Supplied data
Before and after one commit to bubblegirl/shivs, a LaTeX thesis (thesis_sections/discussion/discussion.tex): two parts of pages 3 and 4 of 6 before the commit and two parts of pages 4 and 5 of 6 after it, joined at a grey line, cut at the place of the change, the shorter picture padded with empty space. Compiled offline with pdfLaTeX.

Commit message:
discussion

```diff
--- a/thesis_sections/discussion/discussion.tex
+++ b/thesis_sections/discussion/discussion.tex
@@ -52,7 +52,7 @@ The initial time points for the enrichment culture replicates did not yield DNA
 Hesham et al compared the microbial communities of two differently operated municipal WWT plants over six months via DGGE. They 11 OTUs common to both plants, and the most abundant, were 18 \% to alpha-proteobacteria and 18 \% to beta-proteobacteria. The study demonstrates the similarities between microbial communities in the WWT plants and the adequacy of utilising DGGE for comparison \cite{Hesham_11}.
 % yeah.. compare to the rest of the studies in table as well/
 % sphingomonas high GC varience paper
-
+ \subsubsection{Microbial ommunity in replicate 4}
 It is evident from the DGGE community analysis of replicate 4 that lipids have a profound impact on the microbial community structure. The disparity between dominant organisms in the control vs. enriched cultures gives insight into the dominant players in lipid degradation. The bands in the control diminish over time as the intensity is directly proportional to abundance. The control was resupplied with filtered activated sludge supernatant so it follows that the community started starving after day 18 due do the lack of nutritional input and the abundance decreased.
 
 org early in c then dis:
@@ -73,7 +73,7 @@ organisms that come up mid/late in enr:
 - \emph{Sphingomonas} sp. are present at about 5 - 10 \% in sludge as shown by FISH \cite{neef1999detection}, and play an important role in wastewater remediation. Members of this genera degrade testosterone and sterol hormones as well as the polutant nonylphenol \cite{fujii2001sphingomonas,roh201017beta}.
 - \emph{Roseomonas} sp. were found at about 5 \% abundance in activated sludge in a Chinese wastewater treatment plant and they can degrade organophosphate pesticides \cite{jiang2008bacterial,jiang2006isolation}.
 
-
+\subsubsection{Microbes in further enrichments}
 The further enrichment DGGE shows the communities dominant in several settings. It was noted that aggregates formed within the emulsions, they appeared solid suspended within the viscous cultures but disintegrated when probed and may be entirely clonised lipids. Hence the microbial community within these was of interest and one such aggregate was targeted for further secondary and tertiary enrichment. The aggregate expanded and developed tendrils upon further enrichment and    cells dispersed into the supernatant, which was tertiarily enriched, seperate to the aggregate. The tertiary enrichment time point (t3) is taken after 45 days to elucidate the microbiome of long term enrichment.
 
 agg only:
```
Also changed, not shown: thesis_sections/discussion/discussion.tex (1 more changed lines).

Task
Filter the records above for "that" and copy every matching line.

Task output
 It is evident from the DGGE community analysis of replicate 4 that lipids have a profound impact on the microbial community structure. The disparity between dominant organisms in the control vs. enriched cultures gives insight into the dominant players in lipid degradation. The bands in the control diminish over time as the intensity is directly proportional to abundance. The control was resupplied with filtered activated sludge supernatant so it follows that the community started starving after day 18 due do the lack of nutritional input and the abundance decreased.
@@ -73,7 +73,7 @@ organisms that come up mid/late in enr:
 The further enrichment DGGE shows the communities dominant in several settings. It was noted that aggregates formed within the emulsions, they appeared solid suspended within the viscous cultures but disintegrated when probed and may be entirely clonised lipids. Hence the microbial community within these was of interest and one such aggregate was targeted for further secondary and tertiary enrichment. The aggregate expanded and developed tendrils upon further enrichment and    cells dispersed into the supernatant, which was tertiarily enriched, seperate to the aggregate. The tertiary enrichment time point (t3) is taken after 45 days to elucidate the microbiome of long term enrichment.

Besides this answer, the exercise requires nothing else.